I spent quiet time reading. How refreshing it was to have no agenda, and nothing that just had to be done. The only trouble was that, somehow, this felt quite indulgent.

After all, we are trained to care for others – but perhaps not so enlightened on the art of self-care. Is it selfish? Or does genuine care for others perhaps start with yourself? Continue reading

How to rock the boat without falling out – interested in Change?

For this week’s social media post we visit The Edge and the change and innovation folks from the NHS in the UK. The School for Health and Care Radicals is running a free online course. Here’s what they say about it below…..

Rock the boat and stay in it! Anyone who wants to bring about change has to be ready to break the rules. But in health and social care, that can be really difficult. The art of rocking the boat while staying in it is something it seems no-one is ready to help you learn. That’s where the School for Health and Care Radicals (SHCR) comes in. Brought to you by NHS Improving Quality, the School is entirely based online, is completely free, is backed by the world’s largest health organisation: the UK’s National Health Service (NHS), and is a platform for radicals to learn together, using powerful, guided learning which also qualifies for Continuing Professional Development points*.

The School for Health and Care Radicals is a free, five-week virtual learning programme for change activists in health and care. Five modules Absolutely free 9.30am-11.00am GMT Friday morning online sessions (or catch-up when you’re able) Handbook and study guides Social Guided Learning Use it how you want! If you’ve been frustrated by having to navigate stifling hierarchies to get the changes you know are needed, or criticised for being a dissenter, disruptive or even divisive, then the School for Health and Care Radicals is for you. It’s more than just a school – it’s a platform for learning, and a community of people like you. You can read more about the School on our FAQs page.

See more at: http://www.nhsiq.nhs.uk/9022.aspx#sthash.aphbFb9p.dpuf

I am joining up so I hope to see you there. It’s a good time for south eastern Australia, at 20:30 on a Friday night, but I understand that you can do it at any time. The Edge also publishes an e-newsletter which is free – heaps of interesting and inspiring reading there from thinkers and leaders in health. The Edge makes connections between people worldwide who are interested in transformational change and disruptive innovation in health and care. http://theedge.nhsiq.nhs.uk

Cheers, Sonia

NHMRC seeking feedback on guidelines for use of publicly funded data

Australian researchers: The National Health and Medical Research Council (NHMRC) is currently seeking feedback on their draft guidelines Principles for accessing and using publicly funded data for health research. More information on the NHMRC website.

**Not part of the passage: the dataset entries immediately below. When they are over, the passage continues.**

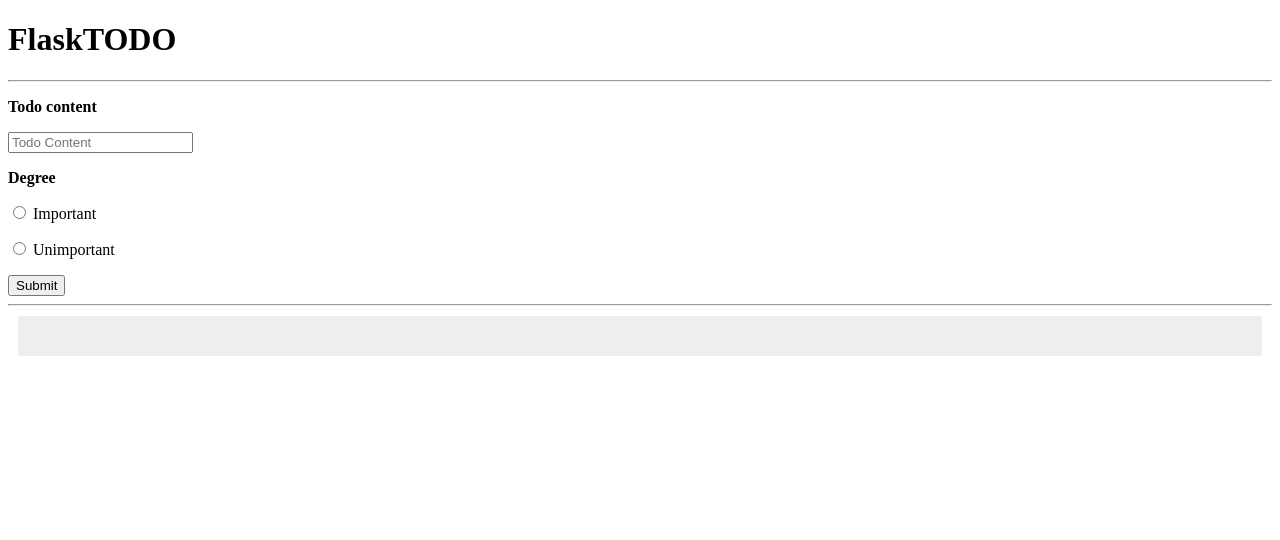
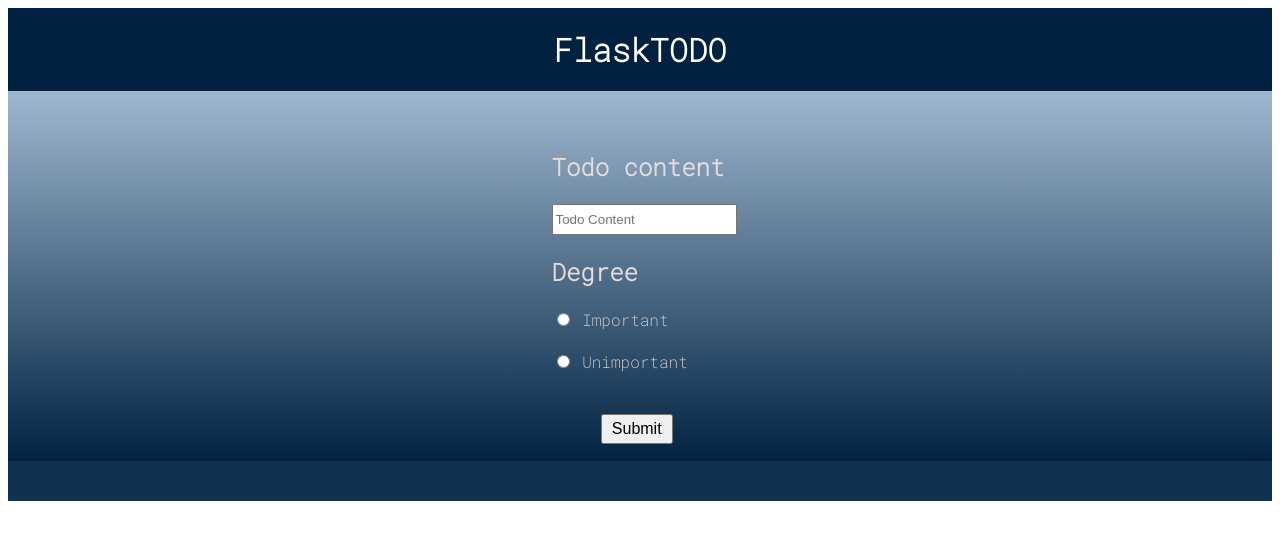
Before and after one commit to bunny6/Assignments, a Flask app: page / in a window 1280 px wide. Shown: the top 540 px of the page. Run offline with Flask 2, Linux system fonts and the light colour scheme; data that the repository does not hold is empty.

Commit message:
Update index.html

```diff
--- a/Flask_with_ajax/templates/index.html
+++ b/Flask_with_ajax/templates/index.html
@@ -1,63 +1,147 @@
 <!DOCTYPE html>
 <html lang="en">
+
 <head>
     <meta charset="UTF-8">
     <title>FlaskApp</title>
+</head>
 <style>
+    @import url('https://fonts.googleapis.com/css2?family=Roboto+Mono:wght@200&display=swap');
+
+    body {
+        font-family: 'Roboto Mono', monospace;
+    }
+
+    /* css for heading */
+    h1#heading {
+        padding: 20px;
+        margin: 0px;
+        background-color: #002140;
+        color: white;
+    }
+
     .todo {
         padding: 20px;
+        background-color: #103150;
+        color: white;
+    }
+
+    #heading {
+        text-align: center;
+        background-color: aliceblue;
+    }
+
+    .a {
+        text-decoration: none;
+        padding: 10px;
+        border: gray;
+    }
+
+    #form {
+        background-image: linear-gradient(180deg,#9fb8cf,#002140);
+        padding: 20px;
+        /* margin-left: 43%; */
+        padding-top: 60px;
+        padding-left: 43%;
+    }
+
+    a {
+        padding: 10px;
         margin: 10px;
-            background-color: #eee;
+        text-decoration: none;
+        color: silver;
+        background-color: #ffffff38;
+        right: 5px 10px;
+        border-radius: 10px;
+        position: relative;
+        left: 1100px;
+        top: -50px;
+    }
+
+    #label {
+        font-size: x-large;
+    }
+
+    input[type="text"] {
+        height: 25px;
+    }
+
+    button {
+        height: 30px;
+        width: 72px;
+        font-size: medium;
+        margin-left: 30px;
+    }
+
+    img {
+        height: 400px;
+        width: 400px;
+    }
+
+    p {
+        /* text-align: center; */
+        font-size: x-large;
+
+    }
+
+    label{
+        color: rgb(230, 220, 220);
+    }
+    .container {
+        background-image: linear-gradient(180deg,#9fb8cf,#002140);
+        height: 370px;
     }
 </style>
-</head>
+
 <body>
-    <h1>FlaskTODO</h1>
-    <hr>
+    <div>
+        <h1 id="heading">FlaskTODO</h1>
+    </div>
     <div class="content">
-    <form method="post">
-        <p>
-            <b><label for="content">Todo content</label></b>
-        </p>
-        <p>
-            <input type="text" name="content"
-                placeholder="Todo Content"></input>
-        </p>
-
-        <p>
-            <b><label for="degree">Degree</label></b>
-        </p>
-        <p>
+        <div class="container">
+            <div class="context">
+                <form method="post" id="form">
+                    <strong><label for="content" id="label">Todo content</label></strong>
+                    <br><br>
+                    <input type="text" name="content" placeholder="Todo Content"></input>
+                    <br>
+                    <br>
+                    <strong><label for="degree" id="label">Degree</label></strong>
+                    <br>
+                    <br>
                     <input id="degree-0" name="degree" required type="radio" value="Important">
                     <label for="degree-0">Important</label>
-        </p>
-        <p>
+
+                    <br><br>
                     <input id="degree-1" name="degree" required type="radio" value="Unimportant">
                     <label for="degree-1">Unimportant</label>
-        </p>
+                    <br><br><br> &nbsp;
                     <button type="submit">Submit</button>
-    </form>
-    <hr>
-
-        <div class="todo" id="todo">
 
                 </form>
             </div>
 
         </div>
+
+
+        <div class="todo" id="todo">
+            </form>
+        </div>
+    </div>
+
 </body>
 <script>
 
     function ajax_get(url, ajax_fetch) {
         var xmlhttp = new XMLHttpRequest();  //object
-    xmlhttp.onreadystatechange = function() { // called whenever ready state changes function triggers
+        xmlhttp.onreadystatechange = function () { // called whenever ready state changes function triggers
             //ready state describes loading state of document whwnever property changes readystatechange event fires
             if (xmlhttp.readyState == 4 && xmlhttp.status == 200) { //4 indicates request is finished and resposne is ready ,200 means ok
 
                 console.log('responseText:' + xmlhttp.responseText);
                 try {
                     var data = JSON.parse(xmlhttp.responseText); //converts the json string to original object
-            } catch(err) {
+                } catch (err) {
                     console.log(err.message + " in " + xmlhttp.responseText);
                     return;
                 }
@@ -69,27 +153,29 @@ function ajax_get(url, ajax_fetch) {
         xmlhttp.send(); //send will send request object to server
     }
 
-ajax_get('/read', function(data) {
+    ajax_get('/read', function (data) {
         console.log(data)
 
         for (let i = 0; i < data.length; i++) {
-       let todoEl=document.getElementById("todo");
-       let divEl=document.createElement("div");
-       let paraEl=document.createElement("p");
-       paraEl.innerHTML=data[i].content
-       let delEl=document.createElement("a");
+            let todoEl = document.getElementById("todo");
+            let divEl = document.createElement("div");
+            let paraEl = document.createElement("p");
+            paraEl.innerHTML = data[i].content
+            let delEl = document.createElement("a");
             delEl.style
-       let editEl=document.createElement("a");
-       delEl.href='/delete/'+ data[i]._id.$oid
-       editEl.href='/edit/'+ data[i]._id.$oid
-       delEl.innerHTML="Delete Todo"
-       editEl.innerHTML="Edit Todo"
-       divEl.append(paraEl,delEl,editEl)
+            let editEl = document.createElement("a");
+            delEl.href = '/delete/' + data[i]._id.$oid
+            editEl.href = '/edit/' + data[i]._id.$oid
+            delEl.innerHTML = "Delete Todo"
+            editEl.innerHTML = "Edit Todo"
+            divEl.append(paraEl, delEl, editEl)
             todoEl.appendChild(divEl)
+
 
 
         }
     });
 
 </script>
+
 </html>
```
Lines whose indentation alone changed are shown as unchanged.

2014 in review – here are the stats from our first year!

The WordPress.com stats helper monkeys prepared a 2014 annual report for this blog.

Here’s an excerpt:

A New York City subway train holds 1,200 people. This blog was viewed about 5,200 times in 2014. If it were a NYC subway train, it would take about 4 trips to carry that many people.

Click here to see the complete report.